_PROBLEM STATEMENT_: Go over the material below and report every line that contains the word "const".

:: RECORDS SUPPLIED

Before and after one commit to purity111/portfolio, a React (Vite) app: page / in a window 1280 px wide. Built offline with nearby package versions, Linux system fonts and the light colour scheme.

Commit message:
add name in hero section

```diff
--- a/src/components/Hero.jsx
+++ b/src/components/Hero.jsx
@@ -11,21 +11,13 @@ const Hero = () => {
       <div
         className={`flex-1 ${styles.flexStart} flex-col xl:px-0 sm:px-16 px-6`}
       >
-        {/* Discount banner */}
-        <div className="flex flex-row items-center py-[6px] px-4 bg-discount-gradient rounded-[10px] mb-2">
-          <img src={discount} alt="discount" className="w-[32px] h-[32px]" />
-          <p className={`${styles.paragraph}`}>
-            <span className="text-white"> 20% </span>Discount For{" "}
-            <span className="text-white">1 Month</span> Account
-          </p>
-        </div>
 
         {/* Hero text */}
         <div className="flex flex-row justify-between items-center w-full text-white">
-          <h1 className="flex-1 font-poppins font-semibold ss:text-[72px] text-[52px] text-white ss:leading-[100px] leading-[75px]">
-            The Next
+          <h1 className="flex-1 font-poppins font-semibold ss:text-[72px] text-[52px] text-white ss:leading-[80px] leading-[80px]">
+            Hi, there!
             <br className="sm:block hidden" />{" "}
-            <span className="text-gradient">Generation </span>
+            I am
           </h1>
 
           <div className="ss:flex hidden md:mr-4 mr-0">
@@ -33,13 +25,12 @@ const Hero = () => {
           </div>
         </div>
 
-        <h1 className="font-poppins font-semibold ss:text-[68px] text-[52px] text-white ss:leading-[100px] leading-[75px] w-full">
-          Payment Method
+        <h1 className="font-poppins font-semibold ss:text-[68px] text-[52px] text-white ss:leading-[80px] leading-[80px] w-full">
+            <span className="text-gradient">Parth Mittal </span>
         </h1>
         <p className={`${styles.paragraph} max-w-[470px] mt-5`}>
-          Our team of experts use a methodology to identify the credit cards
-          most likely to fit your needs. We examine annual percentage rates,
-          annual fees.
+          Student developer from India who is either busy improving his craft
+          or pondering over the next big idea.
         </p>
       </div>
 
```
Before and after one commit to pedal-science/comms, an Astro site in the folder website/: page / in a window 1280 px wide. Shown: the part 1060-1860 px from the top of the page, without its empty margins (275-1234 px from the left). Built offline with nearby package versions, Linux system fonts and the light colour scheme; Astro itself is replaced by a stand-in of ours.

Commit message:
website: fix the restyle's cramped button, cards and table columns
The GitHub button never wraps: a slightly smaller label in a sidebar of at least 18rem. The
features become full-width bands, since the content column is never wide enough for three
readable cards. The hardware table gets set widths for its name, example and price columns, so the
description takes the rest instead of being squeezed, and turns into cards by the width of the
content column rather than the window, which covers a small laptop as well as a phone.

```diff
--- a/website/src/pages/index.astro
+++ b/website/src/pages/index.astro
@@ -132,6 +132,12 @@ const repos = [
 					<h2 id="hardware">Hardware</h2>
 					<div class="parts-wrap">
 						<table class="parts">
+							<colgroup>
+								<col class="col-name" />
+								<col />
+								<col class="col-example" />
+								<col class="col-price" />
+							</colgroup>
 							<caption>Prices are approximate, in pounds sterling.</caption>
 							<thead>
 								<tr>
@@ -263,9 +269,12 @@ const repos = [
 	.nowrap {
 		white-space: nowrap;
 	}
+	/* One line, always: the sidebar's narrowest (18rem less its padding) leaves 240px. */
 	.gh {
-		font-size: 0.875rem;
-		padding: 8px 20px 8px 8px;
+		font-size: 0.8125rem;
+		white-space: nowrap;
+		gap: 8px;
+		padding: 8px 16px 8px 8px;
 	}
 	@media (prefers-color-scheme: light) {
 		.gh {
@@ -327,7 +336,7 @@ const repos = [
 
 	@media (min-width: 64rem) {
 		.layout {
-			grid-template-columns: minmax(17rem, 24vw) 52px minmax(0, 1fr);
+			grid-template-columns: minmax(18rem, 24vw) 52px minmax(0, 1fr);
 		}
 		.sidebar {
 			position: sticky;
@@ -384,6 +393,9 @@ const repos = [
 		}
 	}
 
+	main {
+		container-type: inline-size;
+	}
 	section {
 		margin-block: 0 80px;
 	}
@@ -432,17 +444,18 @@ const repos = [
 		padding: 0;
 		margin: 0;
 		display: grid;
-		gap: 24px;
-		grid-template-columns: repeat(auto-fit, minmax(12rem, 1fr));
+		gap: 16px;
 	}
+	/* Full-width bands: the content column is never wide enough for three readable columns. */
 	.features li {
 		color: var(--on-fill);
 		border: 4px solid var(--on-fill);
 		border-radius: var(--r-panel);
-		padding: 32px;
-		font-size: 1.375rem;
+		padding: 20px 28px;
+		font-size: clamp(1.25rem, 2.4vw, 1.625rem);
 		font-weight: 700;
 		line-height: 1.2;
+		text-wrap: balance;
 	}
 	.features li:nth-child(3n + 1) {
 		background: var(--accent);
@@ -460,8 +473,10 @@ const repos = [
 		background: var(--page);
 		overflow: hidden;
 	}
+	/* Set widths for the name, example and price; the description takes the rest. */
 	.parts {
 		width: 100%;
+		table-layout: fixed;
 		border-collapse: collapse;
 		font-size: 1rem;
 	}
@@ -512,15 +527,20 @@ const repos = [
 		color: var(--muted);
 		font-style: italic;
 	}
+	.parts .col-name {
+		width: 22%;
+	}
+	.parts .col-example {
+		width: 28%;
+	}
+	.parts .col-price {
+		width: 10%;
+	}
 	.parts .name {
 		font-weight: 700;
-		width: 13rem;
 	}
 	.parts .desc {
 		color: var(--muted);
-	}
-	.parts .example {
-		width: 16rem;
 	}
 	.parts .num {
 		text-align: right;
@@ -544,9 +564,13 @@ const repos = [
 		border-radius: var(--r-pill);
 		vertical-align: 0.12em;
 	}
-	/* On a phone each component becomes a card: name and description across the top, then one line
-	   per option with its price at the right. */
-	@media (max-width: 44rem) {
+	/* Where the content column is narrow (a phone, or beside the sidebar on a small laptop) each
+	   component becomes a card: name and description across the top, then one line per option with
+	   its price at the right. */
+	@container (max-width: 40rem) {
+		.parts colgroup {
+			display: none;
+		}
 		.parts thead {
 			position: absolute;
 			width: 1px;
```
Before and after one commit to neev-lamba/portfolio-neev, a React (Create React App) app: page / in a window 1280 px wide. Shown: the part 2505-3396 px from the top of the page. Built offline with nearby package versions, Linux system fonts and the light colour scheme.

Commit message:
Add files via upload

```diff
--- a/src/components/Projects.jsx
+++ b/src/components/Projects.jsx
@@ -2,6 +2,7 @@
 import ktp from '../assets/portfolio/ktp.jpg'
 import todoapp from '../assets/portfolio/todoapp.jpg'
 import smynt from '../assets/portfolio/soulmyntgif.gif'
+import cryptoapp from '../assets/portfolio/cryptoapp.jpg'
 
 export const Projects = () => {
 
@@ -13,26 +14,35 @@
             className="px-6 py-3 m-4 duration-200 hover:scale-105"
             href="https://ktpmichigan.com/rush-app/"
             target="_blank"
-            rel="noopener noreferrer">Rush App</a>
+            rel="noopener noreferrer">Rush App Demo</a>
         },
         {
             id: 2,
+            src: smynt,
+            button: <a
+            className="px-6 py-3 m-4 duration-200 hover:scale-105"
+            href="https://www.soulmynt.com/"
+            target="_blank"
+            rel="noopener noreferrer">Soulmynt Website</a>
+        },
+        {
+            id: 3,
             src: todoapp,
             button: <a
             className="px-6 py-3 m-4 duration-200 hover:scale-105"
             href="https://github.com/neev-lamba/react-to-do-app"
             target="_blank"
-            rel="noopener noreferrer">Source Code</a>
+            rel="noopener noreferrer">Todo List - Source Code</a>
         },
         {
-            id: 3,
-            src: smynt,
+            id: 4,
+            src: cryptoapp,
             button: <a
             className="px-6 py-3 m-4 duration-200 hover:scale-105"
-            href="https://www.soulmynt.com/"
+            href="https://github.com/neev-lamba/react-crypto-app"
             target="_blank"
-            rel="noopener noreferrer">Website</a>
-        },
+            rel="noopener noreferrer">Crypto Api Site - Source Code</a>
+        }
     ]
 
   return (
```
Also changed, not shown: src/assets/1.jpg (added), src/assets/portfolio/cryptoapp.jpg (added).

::::

_RESPONSE AREA_:
@@ -11,21 +11,13 @@ const Hero = () => {
@@ -33,13 +25,12 @@ const Hero = () => {
@@ -132,6 +132,12 @@ const repos = [
@@ -263,9 +269,12 @@ const repos = [
@@ -327,7 +336,7 @@ const repos = [
@@ -384,6 +393,9 @@ const repos = [
@@ -432,17 +444,18 @@ const repos = [
@@ -460,8 +473,10 @@ const repos = [
@@ -512,15 +527,20 @@ const repos = [
@@ -544,9 +564,13 @@ const repos = [
 export const Projects = () => {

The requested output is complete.